Anyone who has ever read a legal opinion from 1913 would know that legal writing had nowhere to go but up in terms of clarity and creativity. A quick Lexis search for 100-year-old U.S. Supreme Court opinions reveals numerous examples of atrocious legalese from our most illustrious legal thinkers of the time — men (and they were indeed all men) educated in the very best secondary schools and universities. Justice Mahlon Pitney’s prose makes me cringe, and though I know that any assessment of writing is subjective, I’m going to follow Garner’s example and simply assert that Pitney’s writing shows us that writing standards were low across the board in the early 20th Century.

In reality, though, every generation has its star writers, like Pitney’s contemporaries, Justice Oliver Wendell Holmes, Jr. and Judge Learned Hand, and our situation today is no different. Many lawyers love to write and write well, while others produce mediocre writing to meet the demands of our legal market. Skilled writing takes time, and the time of a skilled writer costs money. No client wants to be billed for beautiful writing. They want the cheapest brief, memo, or motion that gets the job done.

Garner’s assumption about the difference between writing today and writing a century ago is nothing more than an unreasonable glorification of the past. His complaints in 2013 are similar to the complaints of educators in 1912, when Edwin M. Hopkins of the University of Kansas wrote:

For every year the complaints become louder that the investment in English teaching yields but a small fraction of the desired returns. Every year teachers resign, break down, perhaps become permanently invalided, having sacrificed ambition, health, and in not a few instances even life, in the struggle to do all the work expected of them.

Similarly, as Shakespearean scholar and Yale professor Thomas Raynesford Lounsbury lamented around 1912:

On no one subject of education has so great an amount of effort been put forth as on the teaching of English composition with so little satisfactory to show for it. … While there are many men who write excellently, there is no increase in the proportional number of this body …

My guess is that educators in 1813 had similar complaints, as it seems nearly everyone thinks life was better in the past. Perhaps unsurprisingly, Garner’s ABA Journal article suggests his antiquated outlook extends beyond his love of antiquated legal writing. For example, he recounts an experiment he performs on his unsuspecting secretarial candidates: “[I ask them] to spell three words — such as idiosyncrasy, inoculate, and anoint. Candidates rarely spell more than one correctly, and I gently correct them.” After eighth grade, spelling an uncommon word correctly on the first try is a big deal only if you’re using a typewriter.

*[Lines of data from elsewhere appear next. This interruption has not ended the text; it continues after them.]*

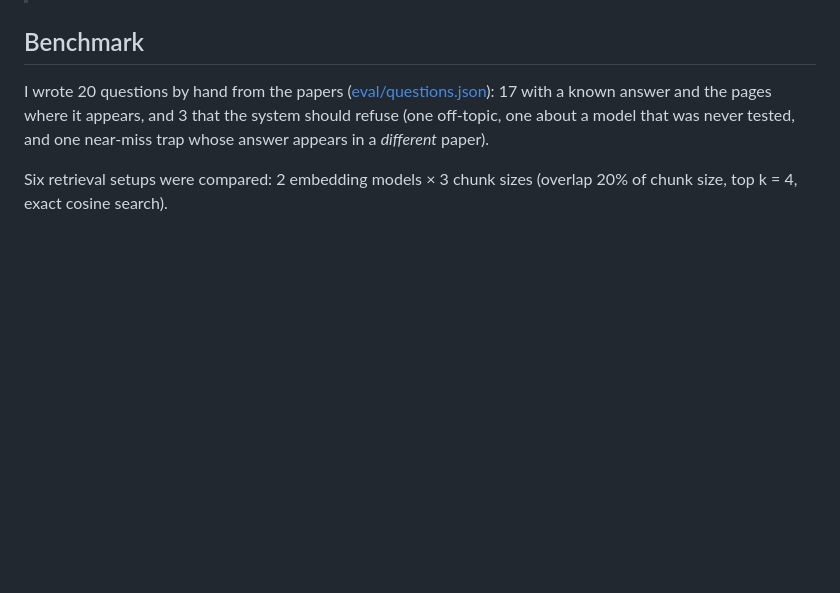
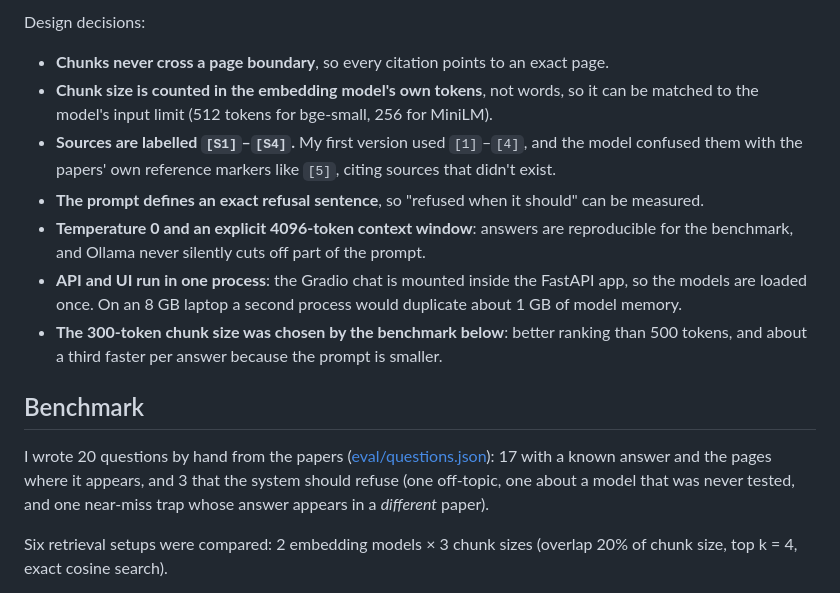
Before and after one commit to FayazAbrar20/paper-rag, a Markdown page: README.md, the part around one of its changes. Drawn GitHub-style; blank space fills up the shorter version.

```diff
--- a/README.md
+++ b/README.md
@@ -11,3 +36,11 @@ The three papers:
+Design decisions:
+- **Chunks never cross a page boundary**, so every citation points to an exact page.
+- **Chunk size is counted in the embedding model's own tokens**, not words, so it can be matched to the model's input limit (512 tokens for bge-small, 256 for MiniLM).
+- **Sources are labelled `[S1]`–`[S4]`.** My first version used `[1]`–`[4]`, and the model confused them with the papers' own reference markers like `[5]`, citing sources that didn't exist.
+- **The prompt defines an exact refusal sentence**, so "refused when it should" can be measured.
+- **Temperature 0 and an explicit 4096-token context window**: answers are reproducible for the benchmark, and Ollama never silently cuts off part of the prompt.
+- **API and UI run in one process**: the Gradio chat is mounted inside the FastAPI app, so the models are loaded once. On an 8 GB laptop a second process would duplicate about 1 GB of model memory.
+- **The 300-token chunk size was chosen by the benchmark below**: better ranking than 500 tokens, and about a third faster per answer because the prompt is smaller.
 
 ## Benchmark
 
```
Also changed, not shown: other parts of README.md (+99 -2 lines), docs/demo.jpg (added), 4 other files.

The Next Step for Dishonest Writers: A Legal Career?

The internet has been ablaze with tales of dishonest writers who are paying for fake reviews, authoring reviews of their own work, or writing negative reviews of competitors’ books.  Should we be surprised?  I think we’ve all come across a book for which there are incongruous five or one star reviews, usually by a reviewer who has never rated any other book or only rates books by a single author.  The extent to which these fake reviews stem from authors should not be a surprise either, at least not according to research on the connection between creativity and dishonesty.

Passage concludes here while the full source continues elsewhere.